A Culinary Journey, by guest reviewer C. Cokalis.
The Saltoun Supper Club is home of Arno Maasdorp. Every Wednesday and Thursday, he graciously shares his evening with strangers and takes them on a culinary and philosophical journey.
Situated on the top floor of a Brixton terrace, we clambered up some steep steps, which yield and sing a comforting note of well used timber, and lead us into a dining room containing an eclectic collection of artefacts. An array of traditional African woven baskets lined the wall. The room has a French provincial feel, intercepted by modern art; and amongst this, is a fabulous black and white still portrait of Arno, regaling a fantastically thick, velvety moustache. Most of the artefacts are sourced locally at a local Brixton purveyor (who would later drop in at around midnight).
We were served a scrumptious basket of sour dough bread, and a salad with jamon to start. Gnocchi with truffle and cauliflower was served next; followed by a Welsh lamb dish and dessert of roasted pineapple and mint ice cream. None of these were as visually spectacular as I had hoped, given that Arno is a food photographer and caterer by day. But nonetheless, the dishes were satisfying and the flavours were most definitely delicious.
Between meals, Arno encourages guests to take in the views upstairs in the attic.

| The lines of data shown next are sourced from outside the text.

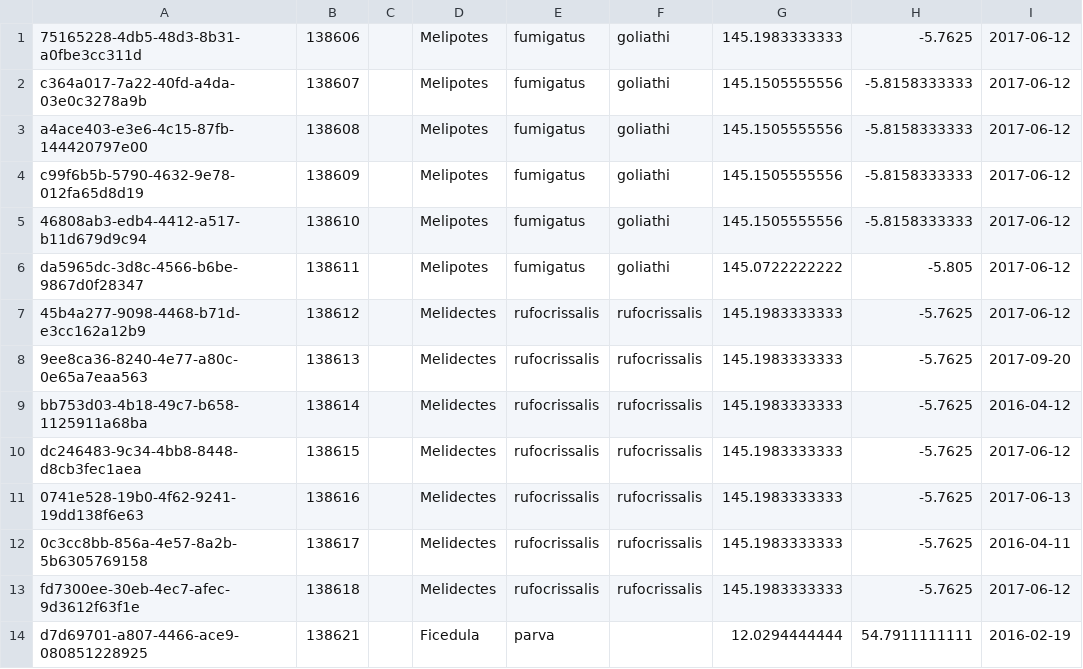
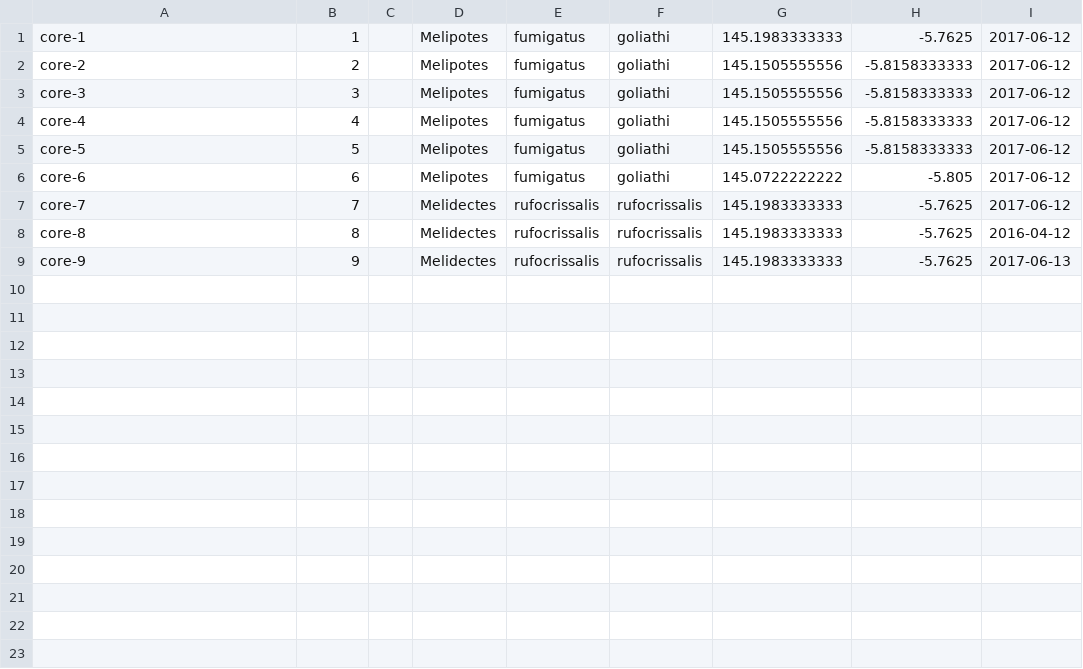
Before and after one commit to loveablelobster/DwCR, a CSV file: spec/support/core_file.csv, drawn as a sheet.

```diff
--- a/spec/support/core_file.csv
+++ b/spec/support/core_file.csv
@@ -1,14 +1,9 @@
-"75165228-4db5-48d3-8b31-a0fbe3cc311d","138606","","Melipotes","fumigatus","goliathi","145.1983333333","-5.7625","2017-06-12"
-"c364a017-7a22-40fd-a4da-03e0c3278a9b","138607","","Melipotes","fumigatus","goliathi","145.1505555556","-5.8158333333","2017-06-12"
-"a4ace403-e3e6-4c15-87fb-144420797e00","138608","","Melipotes","fumigatus","goliathi","145.1505555556","-5.8158333333","2017-06-12"
-"c99f6b5b-5790-4632-9e78-012fa65d8d19","138609","","Melipotes","fumigatus","goliathi","145.1505555556","-5.8158333333","2017-06-12"
-"46808ab3-edb4-4412-a517-b11d679d9c94","138610","","Melipotes","fumigatus","goliathi","145.1505555556","-5.8158333333","2017-06-12"
-"da5965dc-3d8c-4566-b6be-9867d0f28347","138611","","Melipotes","fumigatus","goliathi","145.0722222222","-5.805","2017-06-12"
-"45b4a277-9098-4468-b71d-e3cc162a12b9","138612","","Melidectes","rufocrissalis","rufocrissalis","145.1983333333","-5.7625","2017-06-12"
-"9ee8ca36-8240-4e77-a80c-0e65a7eaa563","138613","","Melidectes","rufocrissalis","rufocrissalis","145.1983333333","-5.7625","2017-09-20"
-"bb753d03-4b18-49c7-b658-1125911a68ba","138614","","Melidectes","rufocrissalis","rufocrissalis","145.1983333333","-5.7625","2016-04-12"
-"dc246483-9c34-4bb8-8448-d8cb3fec1aea","138615","","Melidectes","rufocrissalis","rufocrissalis","145.1983333333","-5.7625","2017-06-12"
-"0741e528-19b0-4f62-9241-19dd138f6e63","138616","","Melidectes","rufocrissalis","rufocrissalis","145.1983333333","-5.7625","2017-06-13"
-"0c3cc8bb-856a-4e57-8a2b-5b6305769158","138617","","Melidectes","rufocrissalis","rufocrissalis","145.1983333333","-5.7625","2016-04-11"
-"fd7300ee-30eb-4ec7-afec-9d3612f63f1e","138618","","Melidectes","rufocrissalis","rufocrissalis","145.1983333333","-5.7625","2017-06-12"
-"d7d69701-a807-4466-ace9-080851228925","138621","","Ficedula","parva","","12.0294444444","54.7911111111","2016-02-19"
+"core-1","1","","Melipotes","fumigatus","goliathi","145.1983333333","-5.7625","2017-06-12"
+"core-2","2","","Melipotes","fumigatus","goliathi","145.1505555556","-5.8158333333","2017-06-12"
+"core-3","3","","Melipotes","fumigatus","goliathi","145.1505555556","-5.8158333333","2017-06-12"
+"core-4","4","","Melipotes","fumigatus","goliathi","145.1505555556","-5.8158333333","2017-06-12"
+"core-5","5","","Melipotes","fumigatus","goliathi","145.1505555556","-5.8158333333","2017-06-12"
+"core-6","6","","Melipotes","fumigatus","goliathi","145.0722222222","-5.805","2017-06-12"
+"core-7","7","","Melidectes","rufocrissalis","rufocrissalis","145.1983333333","-5.7625","2017-06-12"
+"core-8","8","","Melidectes","rufocrissalis","rufocrissalis","145.1983333333","-5.7625","2016-04-12"
+"core-9","9","","Melidectes","rufocrissalis","rufocrissalis","145.1983333333","-5.7625","2017-06-13"
```
Also changed, not shown: spec/support/extension_file1.csv, spec/support/extension_file2.csv, 5 other files.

Here, a heaving collection of books stacked on the floor threaten to break out and swallow the space, but it’s a book perched on an easel, called Cyclopedia of Drawing, published by the American Technical Society which took my attention.
The content appeared a little curious, but then the familiar chiaroscuro etchings of William Kentridge dart out. Kentridge’s drawings are revealed line upon line of pencil or charcoal. Corrections are almost always never fully erased, but just drawn over. The book is read by thumbing through its pages to reveal a magical metamorphosis. It is staggeringly simple artwork, but beautifully drawn; steep in allegory, full of hope, despair and redemption – themes that are recurrent in Kentridge’s work.
To uncover a little gem in a Brixton attic was a true highlight. I digress…but digressions such as these are exactly the point of these evenings…
Following an interlude, Arno and his assistant John, pulled up some chairs and joined us for a drink at our table, accompanied with an endless supply of a chocolaty assortment of petit fours. With the nights duties complete, this is where Arno seemed most at home.
As the evening came to a close (at 1am on a Wednesday night), my most vivid recollections were not of the food, because simply it was not about the food; but more the sense of spirit and camaraderie the evening exuded. Arno prefers to refer SSC as a club as opposed to a restaurant. His simple philosophy is about good food, sourced sustainably, and good company in a genuinely hospitable space.
Arno’s menu reflects his restless mind – constantly changing and experimenting. So if I had the luxury of living in London, I would return to the SSC in anticipation of something great. Another chance to thumb through William Kentridge’s drawings would be enough of a reason to come back…
- The Japanese purposely made wooden floors sing or squeak to sound the alarm of an intruder. They are called uguisubari or Nightingale floors, and were purpose built in temple corridors to alarm occupants of intruders. Don’t surprise Arno, ring ahead at www.eatwithyoureyes.net to get a table. Suggested contribution £35 per head. BYO wine welcomed.